* AVAILABLE DATA:
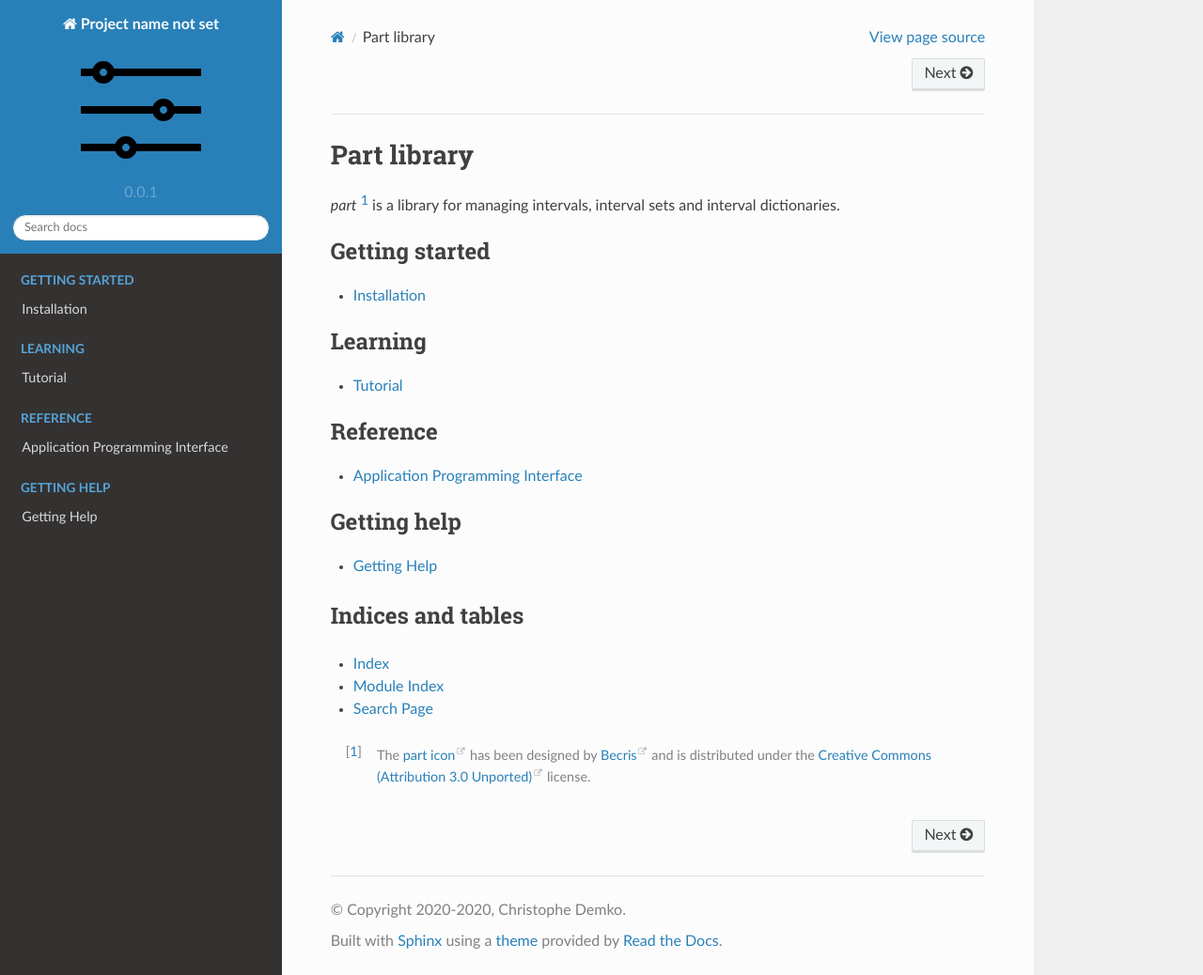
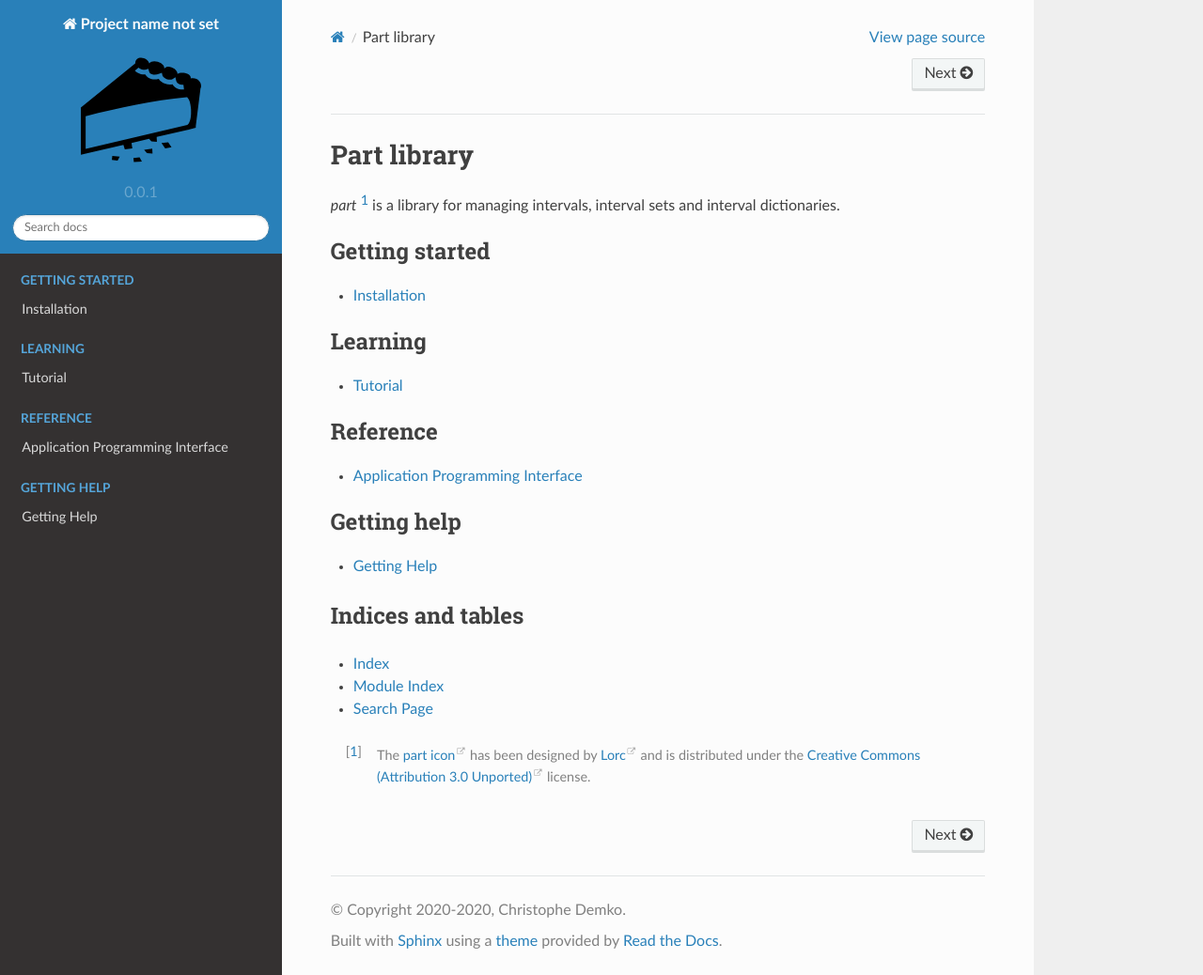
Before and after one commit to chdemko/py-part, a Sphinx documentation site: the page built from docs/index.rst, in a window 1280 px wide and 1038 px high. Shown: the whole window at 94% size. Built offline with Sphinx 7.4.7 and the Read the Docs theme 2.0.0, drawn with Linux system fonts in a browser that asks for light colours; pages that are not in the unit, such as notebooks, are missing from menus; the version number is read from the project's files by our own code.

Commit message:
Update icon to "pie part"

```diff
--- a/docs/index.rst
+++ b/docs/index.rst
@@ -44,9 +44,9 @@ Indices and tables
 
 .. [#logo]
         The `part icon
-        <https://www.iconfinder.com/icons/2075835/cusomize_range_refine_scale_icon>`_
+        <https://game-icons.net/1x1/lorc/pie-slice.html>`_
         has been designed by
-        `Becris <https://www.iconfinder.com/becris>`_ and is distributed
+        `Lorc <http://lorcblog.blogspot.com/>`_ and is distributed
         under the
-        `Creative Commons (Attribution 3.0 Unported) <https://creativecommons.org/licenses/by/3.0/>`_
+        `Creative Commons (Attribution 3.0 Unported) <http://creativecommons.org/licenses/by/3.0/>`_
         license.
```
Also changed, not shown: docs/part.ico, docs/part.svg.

--

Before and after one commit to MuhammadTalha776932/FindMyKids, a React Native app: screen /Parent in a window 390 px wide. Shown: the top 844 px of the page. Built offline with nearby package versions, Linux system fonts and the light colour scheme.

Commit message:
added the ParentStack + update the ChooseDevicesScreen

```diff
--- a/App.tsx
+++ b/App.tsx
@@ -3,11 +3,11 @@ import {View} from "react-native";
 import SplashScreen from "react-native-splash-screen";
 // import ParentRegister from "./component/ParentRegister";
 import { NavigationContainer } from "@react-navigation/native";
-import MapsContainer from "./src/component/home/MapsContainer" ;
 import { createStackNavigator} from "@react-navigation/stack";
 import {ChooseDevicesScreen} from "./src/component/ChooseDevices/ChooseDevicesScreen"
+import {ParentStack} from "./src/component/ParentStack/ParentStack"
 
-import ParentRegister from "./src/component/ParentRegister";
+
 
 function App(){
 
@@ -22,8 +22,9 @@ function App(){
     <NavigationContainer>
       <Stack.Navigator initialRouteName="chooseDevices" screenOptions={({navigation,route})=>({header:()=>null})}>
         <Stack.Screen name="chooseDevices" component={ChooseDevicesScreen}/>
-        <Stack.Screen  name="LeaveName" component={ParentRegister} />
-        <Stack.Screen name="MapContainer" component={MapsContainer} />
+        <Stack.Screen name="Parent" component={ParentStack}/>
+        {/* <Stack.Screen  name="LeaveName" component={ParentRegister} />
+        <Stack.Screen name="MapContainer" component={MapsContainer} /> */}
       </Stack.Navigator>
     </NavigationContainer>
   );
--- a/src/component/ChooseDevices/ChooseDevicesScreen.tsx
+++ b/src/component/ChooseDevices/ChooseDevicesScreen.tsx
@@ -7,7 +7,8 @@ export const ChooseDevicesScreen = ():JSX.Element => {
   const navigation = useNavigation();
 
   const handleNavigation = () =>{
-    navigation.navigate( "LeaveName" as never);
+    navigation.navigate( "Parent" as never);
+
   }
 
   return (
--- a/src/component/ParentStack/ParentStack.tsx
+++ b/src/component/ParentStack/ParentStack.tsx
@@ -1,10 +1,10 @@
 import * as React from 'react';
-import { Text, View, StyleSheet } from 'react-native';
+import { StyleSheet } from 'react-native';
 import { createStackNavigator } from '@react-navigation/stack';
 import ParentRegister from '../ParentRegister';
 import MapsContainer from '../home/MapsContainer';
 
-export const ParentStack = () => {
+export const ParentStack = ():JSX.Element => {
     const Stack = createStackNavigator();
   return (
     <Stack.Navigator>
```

* EXERCISE INSTRUCTIONS: Search the entries for the word "ParentRegister", then gather every line that has it.

* REPLY:
 // import ParentRegister from "./component/ParentRegister";
-import ParentRegister from "./src/component/ParentRegister";
-        <Stack.Screen  name="LeaveName" component={ParentRegister} />
+        {/* <Stack.Screen  name="LeaveName" component={ParentRegister} />
 import ParentRegister from '../ParentRegister';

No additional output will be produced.